=== Section Start ===

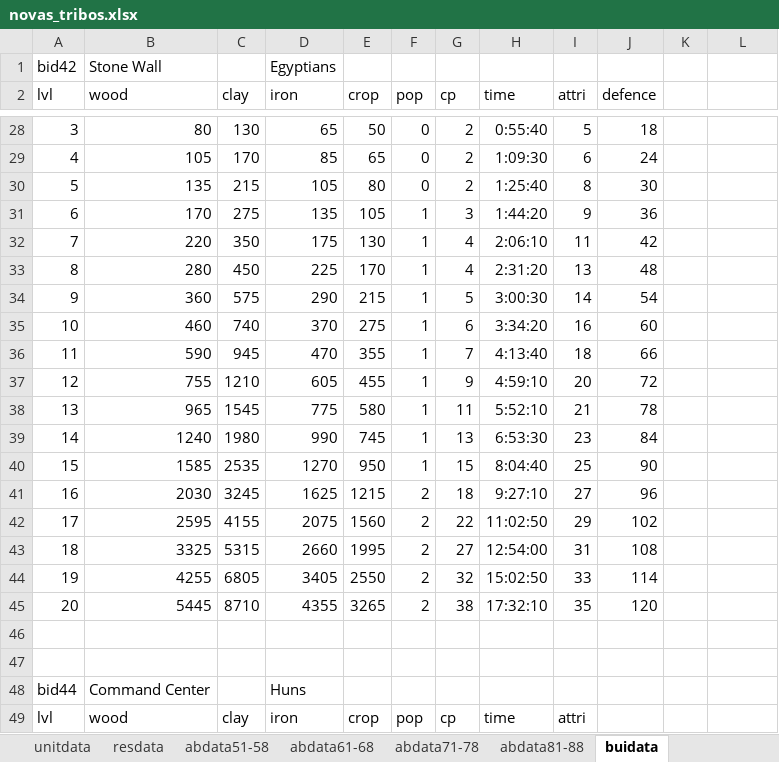
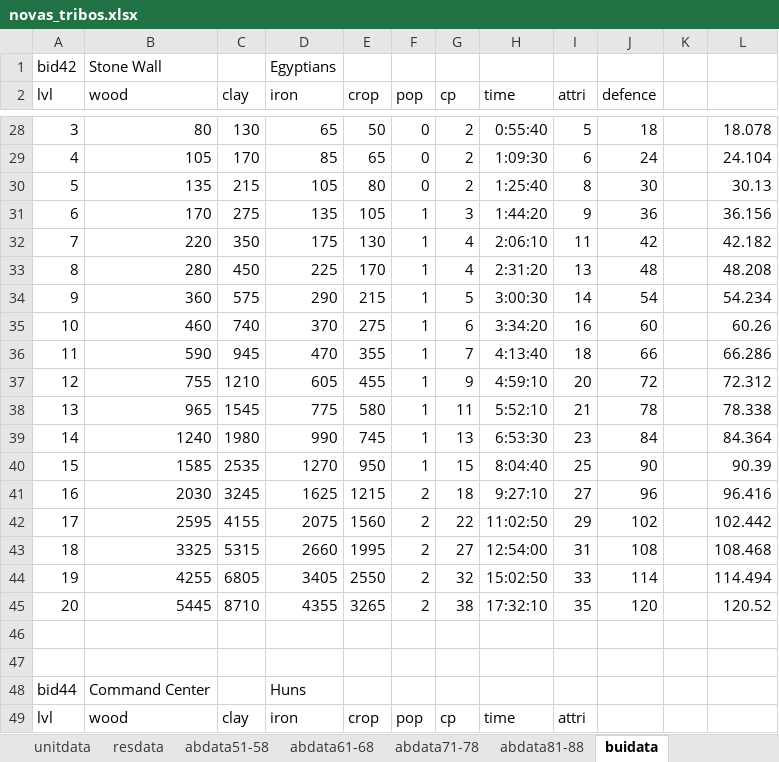
Before and after one commit to fernandomed93-byte/TravianZ-T3.6---Reworked, an Excel workbook: novas_tribos.xlsx, sheet buidata, drawn as a sheet; only a part is shown, gaps mark what is left out; values as stored, in another font and other column widths than the file's, no borders; the diff covers the shown part only; the diff names each change by its address in the sheet, - before the commit and + after, or states it on an @@ line.

```diff
--- a/novas_tribos.xlsx (sheet buidata)
+++ b/novas_tribos.xlsx (sheet buidata)
-L28: (empty)
+L28: 18.078
-L29: (empty)
+L29: 24.104
-L30: (empty)
+L30: 30.13
-L31: (empty)
+L31: 36.156
-L32: (empty)
+L32: 42.182
-L33: (empty)
+L33: 48.208
-L34: (empty)
+L34: 54.234
-L35: (empty)
+L35: 60.26
-L36: (empty)
+L36: 66.286
-L37: (empty)
+L37: 72.312
-L38: (empty)
+L38: 78.338
-L39: (empty)
+L39: 84.364
-L40: (empty)
+L40: 90.39
-L41: (empty)
+L41: 96.416
-L42: (empty)
+L42: 102.442
-L43: (empty)
+L43: 108.468
-L44: (empty)
+L44: 114.494
-L45: (empty)
+L45: 120.52
```
Also changed, not shown: 42 edited cells elsewhere in this sheet, 3 other files.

=== Section End ===

| Exercise prompt |
For each entry, repeat its text exactly and leave out any picture it holds.

| Answer |
Before and after one commit to fernandomed93-byte/TravianZ-T3.6---Reworked, an Excel workbook: novas_tribos.xlsx, sheet buidata, drawn as a sheet; only a part is shown, gaps mark what is left out; values as stored, in another font and other column widths than the file's, no borders; the diff covers the shown part only; the diff names each change by its address in the sheet, - before the commit and + after, or states it on an @@ line.

```diff
--- a/novas_tribos.xlsx (sheet buidata)
+++ b/novas_tribos.xlsx (sheet buidata)
-L28: (empty)
+L28: 18.078
-L29: (empty)
+L29: 24.104
-L30: (empty)
+L30: 30.13
-L31: (empty)
+L31: 36.156
-L32: (empty)
+L32: 42.182
-L33: (empty)
+L33: 48.208
-L34: (empty)
+L34: 54.234
-L35: (empty)
+L35: 60.26
-L36: (empty)
+L36: 66.286
-L37: (empty)
+L37: 72.312
-L38: (empty)
+L38: 78.338
-L39: (empty)
+L39: 84.364
-L40: (empty)
+L40: 90.39
-L41: (empty)
+L41: 96.416
-L42: (empty)
+L42: 102.442
-L43: (empty)
+L43: 108.468
-L44: (empty)
+L44: 114.494
-L45: (empty)
+L45: 120.52
```
Also changed, not shown: 42 edited cells elsewhere in this sheet, 3 other files.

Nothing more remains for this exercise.